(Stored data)
Content starts
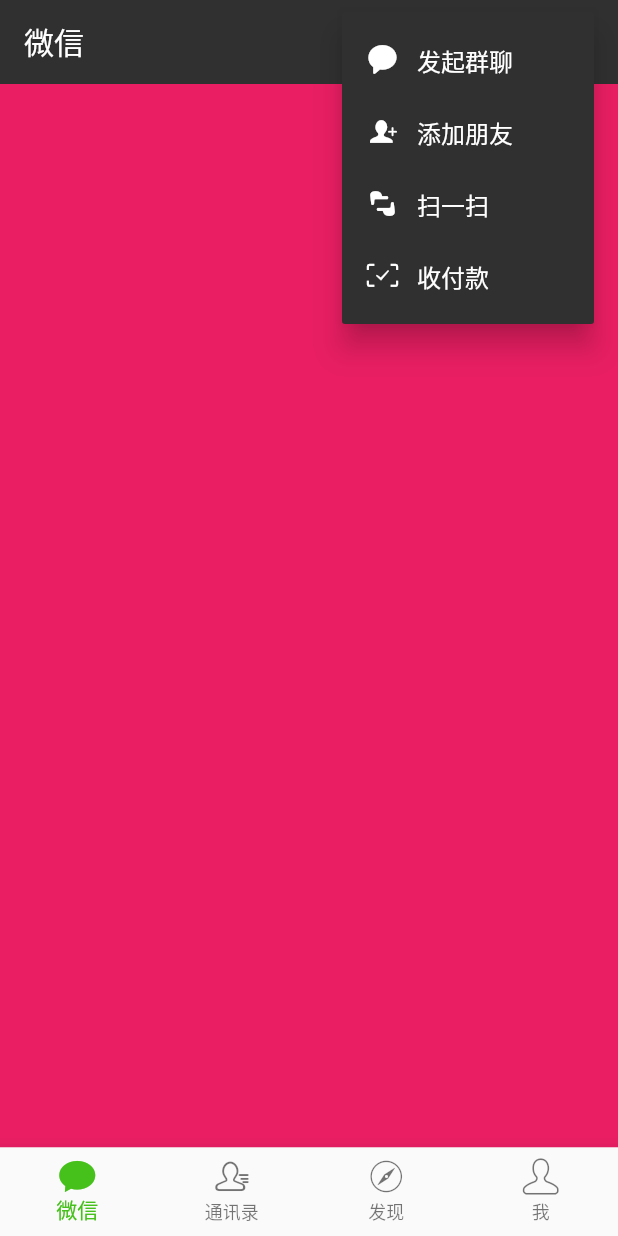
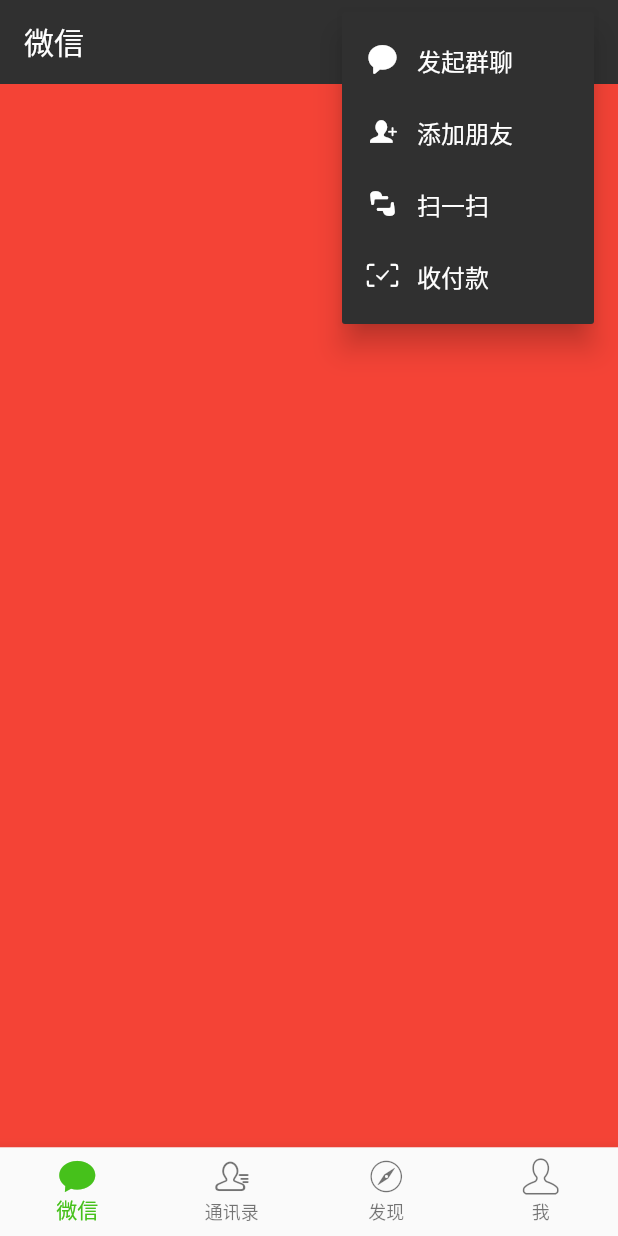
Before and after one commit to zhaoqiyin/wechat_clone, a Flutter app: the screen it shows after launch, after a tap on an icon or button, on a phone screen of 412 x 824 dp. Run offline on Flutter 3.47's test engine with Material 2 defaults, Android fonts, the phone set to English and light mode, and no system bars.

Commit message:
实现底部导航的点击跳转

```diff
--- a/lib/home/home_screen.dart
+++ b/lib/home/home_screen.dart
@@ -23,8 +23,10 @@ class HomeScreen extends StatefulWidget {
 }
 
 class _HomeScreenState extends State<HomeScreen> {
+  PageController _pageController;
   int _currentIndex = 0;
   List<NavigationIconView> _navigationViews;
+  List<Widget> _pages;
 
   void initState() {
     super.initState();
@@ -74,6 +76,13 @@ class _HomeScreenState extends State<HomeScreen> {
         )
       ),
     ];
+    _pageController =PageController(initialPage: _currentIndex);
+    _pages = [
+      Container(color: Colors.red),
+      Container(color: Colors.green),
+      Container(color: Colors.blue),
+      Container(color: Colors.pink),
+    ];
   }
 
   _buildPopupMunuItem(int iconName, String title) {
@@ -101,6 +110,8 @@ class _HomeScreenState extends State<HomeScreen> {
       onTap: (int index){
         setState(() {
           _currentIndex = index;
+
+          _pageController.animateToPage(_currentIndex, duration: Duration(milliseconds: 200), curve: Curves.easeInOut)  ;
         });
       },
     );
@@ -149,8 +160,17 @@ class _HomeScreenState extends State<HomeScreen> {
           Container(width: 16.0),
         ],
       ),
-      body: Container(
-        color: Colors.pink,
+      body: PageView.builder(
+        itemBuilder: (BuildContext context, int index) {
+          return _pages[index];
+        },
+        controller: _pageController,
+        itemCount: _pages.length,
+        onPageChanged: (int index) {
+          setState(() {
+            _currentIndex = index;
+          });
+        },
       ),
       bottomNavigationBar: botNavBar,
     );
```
Content ends
Content starts
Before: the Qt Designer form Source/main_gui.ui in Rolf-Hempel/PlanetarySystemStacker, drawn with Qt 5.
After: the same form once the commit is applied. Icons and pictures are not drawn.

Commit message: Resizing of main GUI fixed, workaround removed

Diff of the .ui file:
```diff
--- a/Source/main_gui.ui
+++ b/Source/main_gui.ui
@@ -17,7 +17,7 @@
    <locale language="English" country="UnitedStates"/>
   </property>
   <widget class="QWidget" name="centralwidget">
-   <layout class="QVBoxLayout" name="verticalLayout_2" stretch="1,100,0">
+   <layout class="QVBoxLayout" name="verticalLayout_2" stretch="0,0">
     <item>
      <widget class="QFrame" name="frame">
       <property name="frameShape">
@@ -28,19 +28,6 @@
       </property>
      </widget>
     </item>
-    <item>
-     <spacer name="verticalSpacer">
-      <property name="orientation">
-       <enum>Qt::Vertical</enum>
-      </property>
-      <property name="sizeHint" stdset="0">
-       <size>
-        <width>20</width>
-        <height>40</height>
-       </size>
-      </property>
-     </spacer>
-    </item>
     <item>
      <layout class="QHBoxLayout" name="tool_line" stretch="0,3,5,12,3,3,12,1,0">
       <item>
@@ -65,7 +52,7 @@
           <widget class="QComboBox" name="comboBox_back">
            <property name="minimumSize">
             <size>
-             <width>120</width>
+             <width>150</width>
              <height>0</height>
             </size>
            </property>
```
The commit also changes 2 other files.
Content ends
Content starts
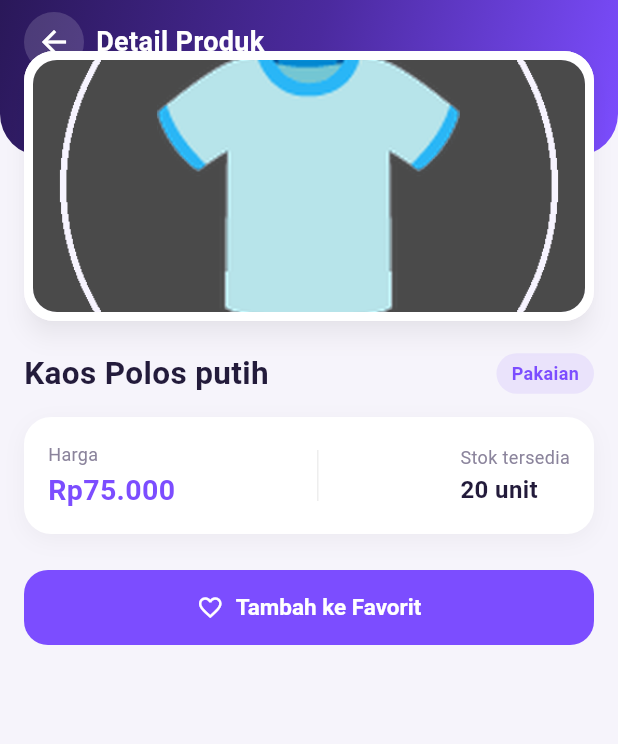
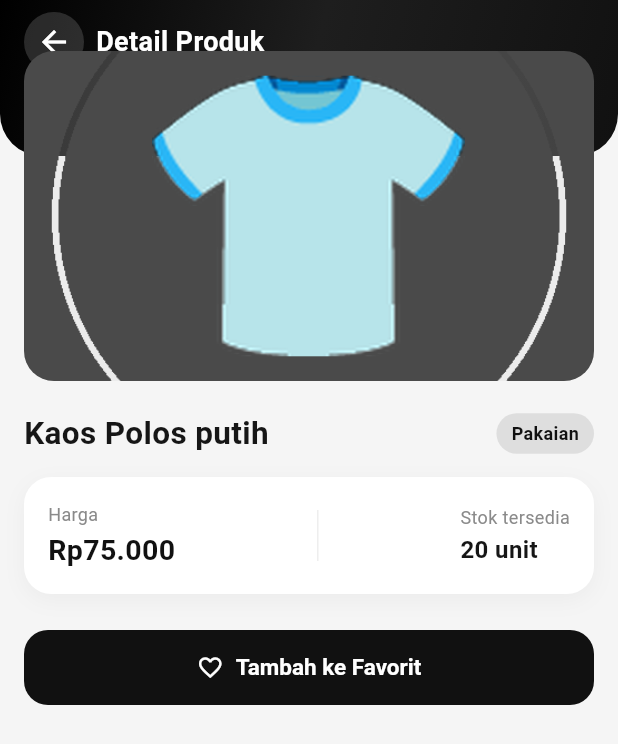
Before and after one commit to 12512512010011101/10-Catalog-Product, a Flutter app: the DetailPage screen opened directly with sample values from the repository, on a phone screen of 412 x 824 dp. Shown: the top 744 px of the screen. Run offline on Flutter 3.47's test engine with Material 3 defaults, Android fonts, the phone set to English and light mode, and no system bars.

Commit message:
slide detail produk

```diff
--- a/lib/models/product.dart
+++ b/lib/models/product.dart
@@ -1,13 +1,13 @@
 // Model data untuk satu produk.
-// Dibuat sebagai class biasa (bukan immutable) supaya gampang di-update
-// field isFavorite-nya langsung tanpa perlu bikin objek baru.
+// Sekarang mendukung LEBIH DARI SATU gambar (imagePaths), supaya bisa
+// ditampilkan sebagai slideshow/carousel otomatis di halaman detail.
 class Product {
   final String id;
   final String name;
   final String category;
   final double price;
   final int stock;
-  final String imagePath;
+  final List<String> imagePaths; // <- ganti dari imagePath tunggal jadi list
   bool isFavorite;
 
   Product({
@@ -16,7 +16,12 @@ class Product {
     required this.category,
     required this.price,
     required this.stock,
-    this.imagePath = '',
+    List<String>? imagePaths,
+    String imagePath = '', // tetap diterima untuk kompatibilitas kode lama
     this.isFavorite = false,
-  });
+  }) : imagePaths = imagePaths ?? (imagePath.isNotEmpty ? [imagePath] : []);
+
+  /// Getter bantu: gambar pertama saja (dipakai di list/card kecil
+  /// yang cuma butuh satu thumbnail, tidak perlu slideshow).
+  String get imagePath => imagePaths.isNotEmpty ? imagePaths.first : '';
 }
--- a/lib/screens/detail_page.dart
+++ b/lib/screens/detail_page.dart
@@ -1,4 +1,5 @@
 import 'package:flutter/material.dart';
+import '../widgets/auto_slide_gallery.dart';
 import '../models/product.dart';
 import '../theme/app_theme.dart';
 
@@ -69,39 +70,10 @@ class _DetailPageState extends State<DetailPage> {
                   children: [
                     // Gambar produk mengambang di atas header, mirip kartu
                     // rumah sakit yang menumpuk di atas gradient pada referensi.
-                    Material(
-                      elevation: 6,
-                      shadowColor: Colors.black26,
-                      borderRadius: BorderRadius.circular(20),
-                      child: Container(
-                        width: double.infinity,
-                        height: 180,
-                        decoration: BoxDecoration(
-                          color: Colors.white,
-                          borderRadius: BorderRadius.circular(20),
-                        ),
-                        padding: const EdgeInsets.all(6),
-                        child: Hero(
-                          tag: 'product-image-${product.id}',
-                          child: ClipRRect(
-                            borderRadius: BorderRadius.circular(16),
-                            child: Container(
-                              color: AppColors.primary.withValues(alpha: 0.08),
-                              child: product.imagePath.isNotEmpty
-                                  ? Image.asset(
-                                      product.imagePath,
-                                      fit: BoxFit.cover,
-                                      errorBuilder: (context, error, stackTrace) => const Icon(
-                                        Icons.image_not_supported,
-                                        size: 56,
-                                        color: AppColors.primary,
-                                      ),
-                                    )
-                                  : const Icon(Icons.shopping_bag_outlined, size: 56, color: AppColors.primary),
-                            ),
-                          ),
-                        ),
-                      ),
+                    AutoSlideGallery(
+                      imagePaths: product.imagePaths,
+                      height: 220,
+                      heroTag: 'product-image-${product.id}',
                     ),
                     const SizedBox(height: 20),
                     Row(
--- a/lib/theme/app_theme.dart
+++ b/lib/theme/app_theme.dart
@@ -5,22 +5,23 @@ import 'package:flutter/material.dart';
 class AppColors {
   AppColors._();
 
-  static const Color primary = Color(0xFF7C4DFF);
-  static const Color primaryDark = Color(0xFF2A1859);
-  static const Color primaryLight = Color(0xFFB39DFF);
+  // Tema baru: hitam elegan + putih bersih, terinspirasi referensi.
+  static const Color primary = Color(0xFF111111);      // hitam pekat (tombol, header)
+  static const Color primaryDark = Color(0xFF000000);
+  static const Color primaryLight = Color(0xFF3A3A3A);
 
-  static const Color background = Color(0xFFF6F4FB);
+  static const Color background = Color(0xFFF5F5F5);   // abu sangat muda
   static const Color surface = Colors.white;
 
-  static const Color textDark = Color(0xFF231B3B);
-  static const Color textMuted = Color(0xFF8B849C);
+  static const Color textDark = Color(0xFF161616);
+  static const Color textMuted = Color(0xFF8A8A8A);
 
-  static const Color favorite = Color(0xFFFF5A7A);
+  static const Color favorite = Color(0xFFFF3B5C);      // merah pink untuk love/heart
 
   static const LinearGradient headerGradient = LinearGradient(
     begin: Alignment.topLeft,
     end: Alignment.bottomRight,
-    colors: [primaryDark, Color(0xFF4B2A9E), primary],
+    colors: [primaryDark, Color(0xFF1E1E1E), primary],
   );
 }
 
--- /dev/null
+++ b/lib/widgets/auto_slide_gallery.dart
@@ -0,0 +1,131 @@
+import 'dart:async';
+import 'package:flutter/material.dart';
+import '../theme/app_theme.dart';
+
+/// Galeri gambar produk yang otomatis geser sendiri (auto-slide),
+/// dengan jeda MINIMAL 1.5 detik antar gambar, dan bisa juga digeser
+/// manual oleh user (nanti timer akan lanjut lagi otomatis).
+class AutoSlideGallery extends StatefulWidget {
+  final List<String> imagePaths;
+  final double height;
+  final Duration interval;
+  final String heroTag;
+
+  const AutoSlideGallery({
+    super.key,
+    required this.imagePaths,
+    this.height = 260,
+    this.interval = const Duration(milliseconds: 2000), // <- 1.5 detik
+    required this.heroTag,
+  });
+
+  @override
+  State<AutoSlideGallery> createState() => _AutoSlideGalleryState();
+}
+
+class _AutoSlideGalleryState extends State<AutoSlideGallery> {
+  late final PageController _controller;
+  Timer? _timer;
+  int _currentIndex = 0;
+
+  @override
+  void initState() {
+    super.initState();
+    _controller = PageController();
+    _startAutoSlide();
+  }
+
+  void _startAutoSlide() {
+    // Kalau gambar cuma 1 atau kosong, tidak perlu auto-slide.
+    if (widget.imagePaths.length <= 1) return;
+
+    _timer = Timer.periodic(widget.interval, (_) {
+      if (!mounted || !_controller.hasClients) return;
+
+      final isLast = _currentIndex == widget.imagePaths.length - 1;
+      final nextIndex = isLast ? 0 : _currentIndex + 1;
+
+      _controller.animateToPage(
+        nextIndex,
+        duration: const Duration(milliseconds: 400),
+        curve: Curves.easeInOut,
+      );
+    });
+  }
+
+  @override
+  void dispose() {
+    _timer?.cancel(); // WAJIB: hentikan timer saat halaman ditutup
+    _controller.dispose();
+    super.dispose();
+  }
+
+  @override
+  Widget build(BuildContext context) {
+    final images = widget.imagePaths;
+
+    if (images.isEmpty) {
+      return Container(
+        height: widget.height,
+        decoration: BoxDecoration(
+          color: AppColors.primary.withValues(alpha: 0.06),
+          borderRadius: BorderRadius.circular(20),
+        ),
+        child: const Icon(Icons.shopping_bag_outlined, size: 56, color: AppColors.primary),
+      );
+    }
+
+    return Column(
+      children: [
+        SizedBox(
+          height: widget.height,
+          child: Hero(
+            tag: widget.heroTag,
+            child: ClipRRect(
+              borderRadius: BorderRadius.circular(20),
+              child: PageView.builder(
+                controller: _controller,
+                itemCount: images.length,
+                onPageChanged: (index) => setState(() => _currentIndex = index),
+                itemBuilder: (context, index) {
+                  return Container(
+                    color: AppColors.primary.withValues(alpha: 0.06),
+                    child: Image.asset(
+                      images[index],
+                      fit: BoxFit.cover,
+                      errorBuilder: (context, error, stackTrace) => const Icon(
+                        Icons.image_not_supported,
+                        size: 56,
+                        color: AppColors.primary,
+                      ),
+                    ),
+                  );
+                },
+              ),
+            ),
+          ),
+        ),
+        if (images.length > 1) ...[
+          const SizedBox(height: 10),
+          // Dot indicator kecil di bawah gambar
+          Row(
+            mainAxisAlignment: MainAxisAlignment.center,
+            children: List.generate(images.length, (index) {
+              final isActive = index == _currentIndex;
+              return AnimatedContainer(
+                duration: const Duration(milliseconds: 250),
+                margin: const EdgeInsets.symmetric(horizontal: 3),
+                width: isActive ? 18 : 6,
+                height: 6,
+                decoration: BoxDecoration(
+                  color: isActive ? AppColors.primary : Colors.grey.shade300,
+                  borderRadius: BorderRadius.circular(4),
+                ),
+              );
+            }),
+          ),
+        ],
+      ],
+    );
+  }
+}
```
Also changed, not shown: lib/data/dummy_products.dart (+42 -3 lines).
Content ends
-- Assigned task --
All lines of the entries containing the string "baru" must be shown in full.

-- Exercise response --
-// field isFavorite-nya langsung tanpa perlu bikin objek baru.
+  // Tema baru: hitam elegan + putih bersih, terinspirasi referensi.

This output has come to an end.